This thing could support 3 floors with no problem.

Looking at the connections, it is obvious to me that this material was left over from a commercial project somewhere and adapted to this design. Those welded connections are going nowhere.

Most assemblies as such would have been fabricated by a steel fabrication company and would have had bolted connections on the columns. This one shows field applied clip angles and the standard perimeter C-channels to support the 3" composite decking for the slab above.

This is an overkill for the use. Those H-columns would have the capacity of much more loading then in the picture.

Composite deck is also a component that becomes part of the suspended slab and becomes one with the other. Capable of 5-7’ spans between beams.

The 3" Composite floor decking is the deepest and most structurally sound concrete flooring panels available. The deep profile allows a deep and stronger pour of concrete therefore a higher slab depth can be had. As with all the floor decking panels the widths allow for easy installation with the male and female receptors. Deck to be welded to all supports at 8” on center. Available in 16, 18 or 20 gauge. Typical stock lengths are 8, 10 and 12′ length, but can custom produce up to 20′ length.


Good find Joe. Very interesting to see that in the residential arena. :slight_smile:

No issues Here?

I’ve installed Robinson decking with unsupported spans of 20+ feet. This is good stuff.

Robinson decking, not familiar with that Jeff.
Spans to 20’ can’t be for concrete roof/slab support.
Composite decking for concrete is usually for spans to 7’ between beams and the beams are cambered or beam sag of up to an 1" is expected if not and compensation of levelness is required.
Must be a roof deck material you are talking about.
Here is a picture of roof deck profiles on the left and floor deck profiles on the right;


Do you have info on that product you are talking about?

Ha ha
Soon as I looked my thought was there were no major structural issues and wondered why he was asking us to look.
Thought something about the conduit.

The closer wires are telephone and or cable.

Looks like 10’ to me Bob, to the electrical wires. :slight_smile:

10 up and 3 across (general rule),right Marcel?

I think BOB picked up on something there Marcel.
1#Look at the loop and connectors.
They can not be more than 8.5 feet.
That is a close call.
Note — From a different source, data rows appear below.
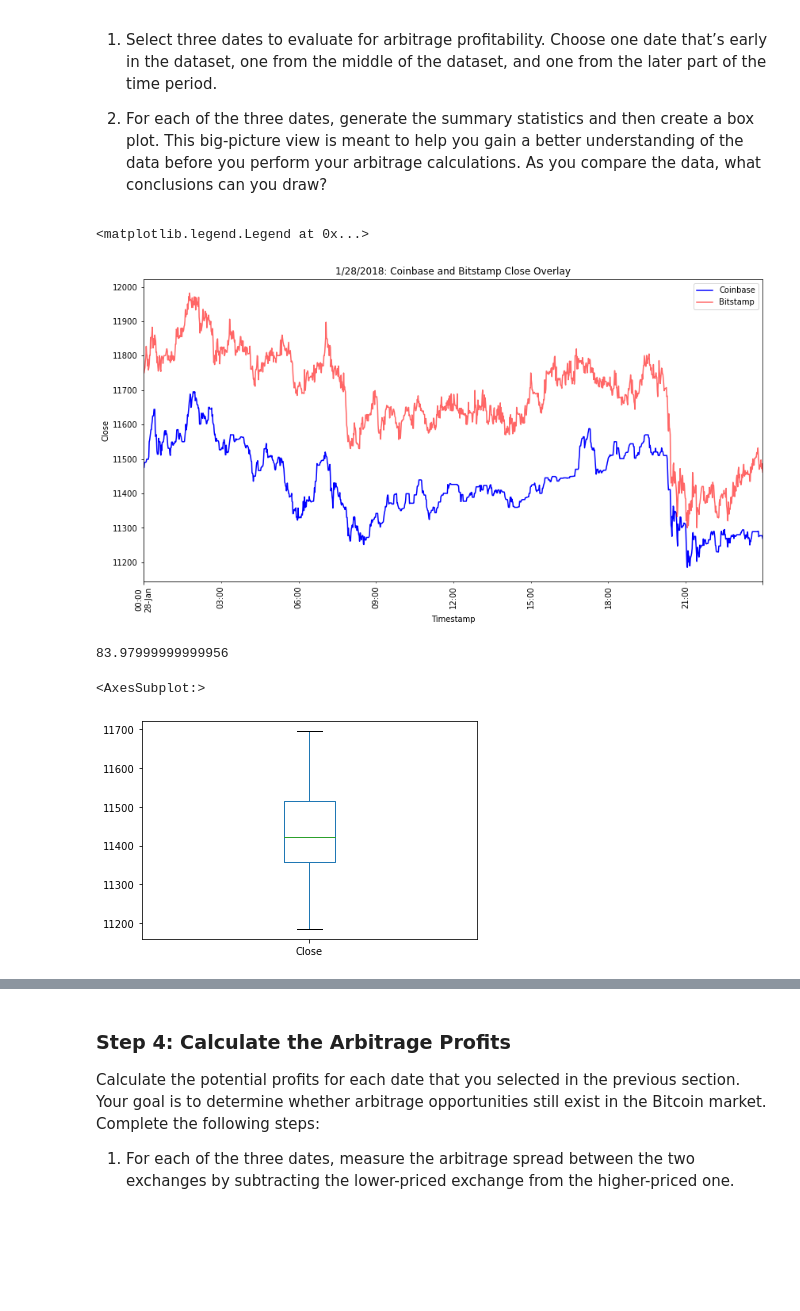
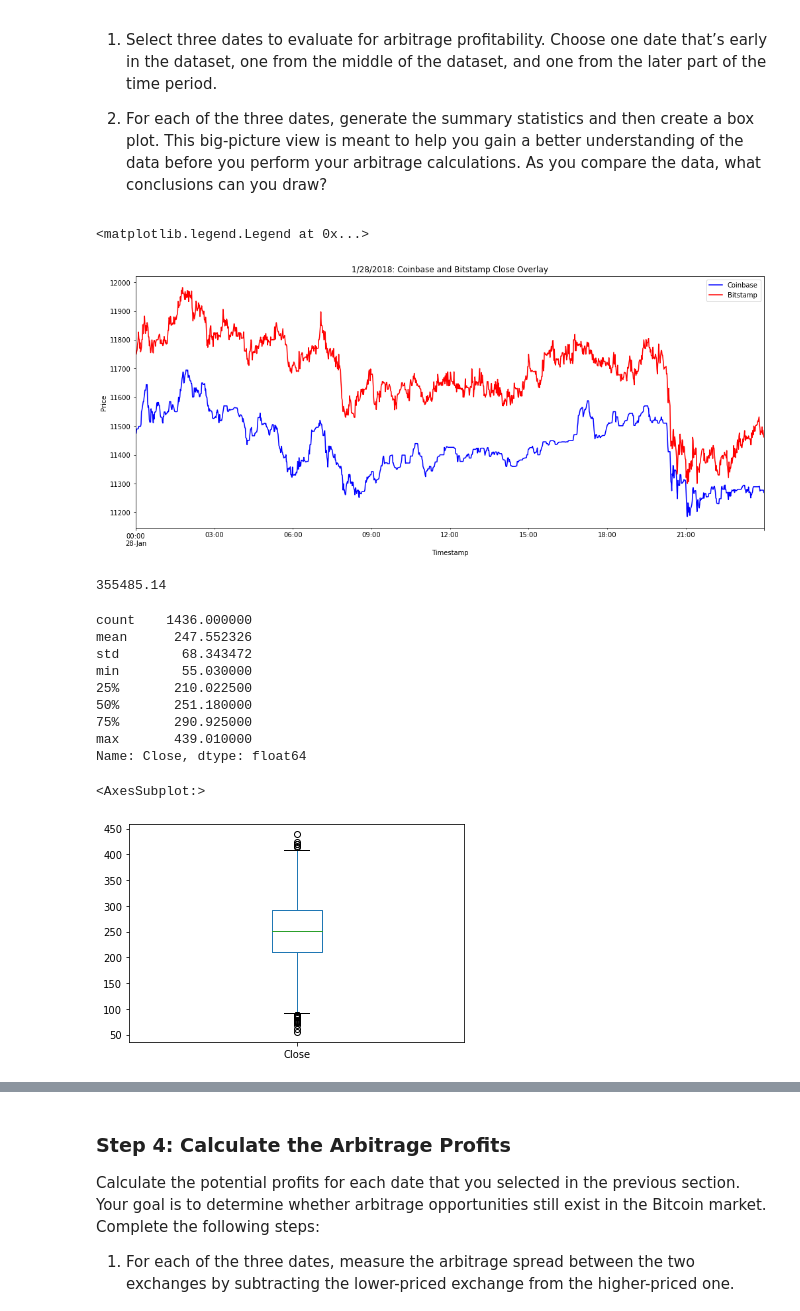
Before and after one commit to scottslusher/Crypto-Arbitrage, a Jupyter notebook: Starter_Code/Starter_Code/crypto_arbitrage.ipynb, the cells around one changed output, grey strips where cells are left out. Cells and saved outputs as stored; diff of their text form; code cells hidden in the pictures; blank space fills up the shorter version.

```diff
--- a/Starter_Code/Starter_Code/crypto_arbitrage.ipynb
+++ b/Starter_Code/Starter_Code/crypto_arbitrage.ipynb
@@ -322,36 +326,38 @@ Focus your analysis on specific dates by completing the following steps:
 # %%
 # Create an overlay plot that visualizes the two dataframes over a period of one day early in the dataset.
 # Be sure that the plots include the parameters `legend`, `figsize`, `title`, `color` and `label`
-coinbase_sliced['Close'].loc['2018-01-28':'2018-01-28'].plot(figsize=(14,7), rot=90, color="blue")
-bitstamp_sliced['Close'].loc['2018-01-28':'2018-01-28'].plot(figsize=(14,7), title="1/28/2018: Coinbase and Bitstamp Close Overlay", rot=90, color="red", ylabel="Close", alpha=0.6).legend(["Coinbase", "Bitstamp"])
+
+ax = coinbase_sliced['Close'].loc['2018-01-28':'2018-01-28'].plot(figsize=(17,7), ylabel='Price', rot=90, title="1/28/2018: Coinbase and Bitstamp Close Overlay", color='blue')
+bitstamp_sliced['Close'].loc['2018-01-28':'2018-01-28'].plot(ax=ax, color='red')
+ax.legend(['Coinbase', 'Bitstamp'])
 # %% [output]
 <matplotlib.legend.Legend at 0x...>
-[figure, old version]
+[figure, new version]
 # %%
 # Using the early date that you have selected, calculate the arbitrage spread
 # by subtracting the bitstamp lower closing prices from the coinbase higher closing prices
-pch_coinbase = coinbase_sliced['Close'].loc['2018-01-28 00:05']
-sale_coinbase = coinbase_sliced['Close'].loc['2018-01-28 23:55']
-gainloss_coinbase = sale_coinbase - pch_coinbase
+arbitrage_spread_early = bitstamp_sliced['Close'].loc['2018-01-28':'2018-01-28'] - coinbase_sliced['Close'].loc['2018-01-28':'2018-01-28']
 
-short_sale_bitstamp = bitstamp_sliced['Close'].loc['2018-01-28 00:05']
-cover_pch_bitstamp = bitstamp_sliced['Close'].loc['2018-01-28 23:55']
-gainloss_bitstamp = short_sale_bitstamp - cover_pch_bitstamp
-
-arbitrage_spread_early = gainloss_coinbase + gainloss_bitstamp
-arbitrage_spread_early
 # Generate summary statistics for the early DataFrame
-# YOUR CODE HERE
+display(round(arbitrage_spread_early.sum(),2))
+arbitrage_spread_early.describe()
 # %% [output]
-83.97999999999956
+355485.14
+count    1436.000000
+mean      247.552326
+std        68.343472
+min        55.030000
+25%       210.022500
+50%       251.180000
+75%       290.925000
+max       439.010000
+Name: Close, dtype: float64
 # %%
 # Visualize the arbitrage spread from early in the dataset in a box plot
-coinbase_boxplot = coinbase_sliced.loc['2018-01-28':'2018-01-28']
-
-coinbase_boxplot.plot.box()
+arbitrage_spread_early.plot.box()
 # %% [output]
 <AxesSubplot:>
-[figure, old version]
+[figure, new version]
 # %%
 # Create an overlay plot that visualizes the two dataframes over a period of one day from the middle of the dataset.
 # Be sure that the plots include the parameters `legend`, `figsize`, `title`, `color` and `label`
```
Also changed, not shown: parts of 11 cells of this notebook.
Any thoughts?

2# I would also like to know about that ledger and anchors into the wall system.
Man they have to be big lugs to hold up the ledger iron to the wall.
It’s stone work, not straight like brick so it will not sit parallel to the anchorage and wall plate.
#3 So it must be shimmed and with what.
You have to hit wood for it to be effective or square 12 inches plate in back of the wall…
4# And flashing for counter measures for water and rusting?
I know I am stretching but why not. We are here.
Sorry Mr.Hagarty. Just stretching my imagination a little. Patrice that’s all…

for the telephone wires I do not think that argument or observation will fly.
They are in close proximity on most entrees to homes on some streets I pass on daily. When I erect scaffold on front of homes, I contend with electrical and phone line and cable line wires in close proximity to one another. I have photos somewhere…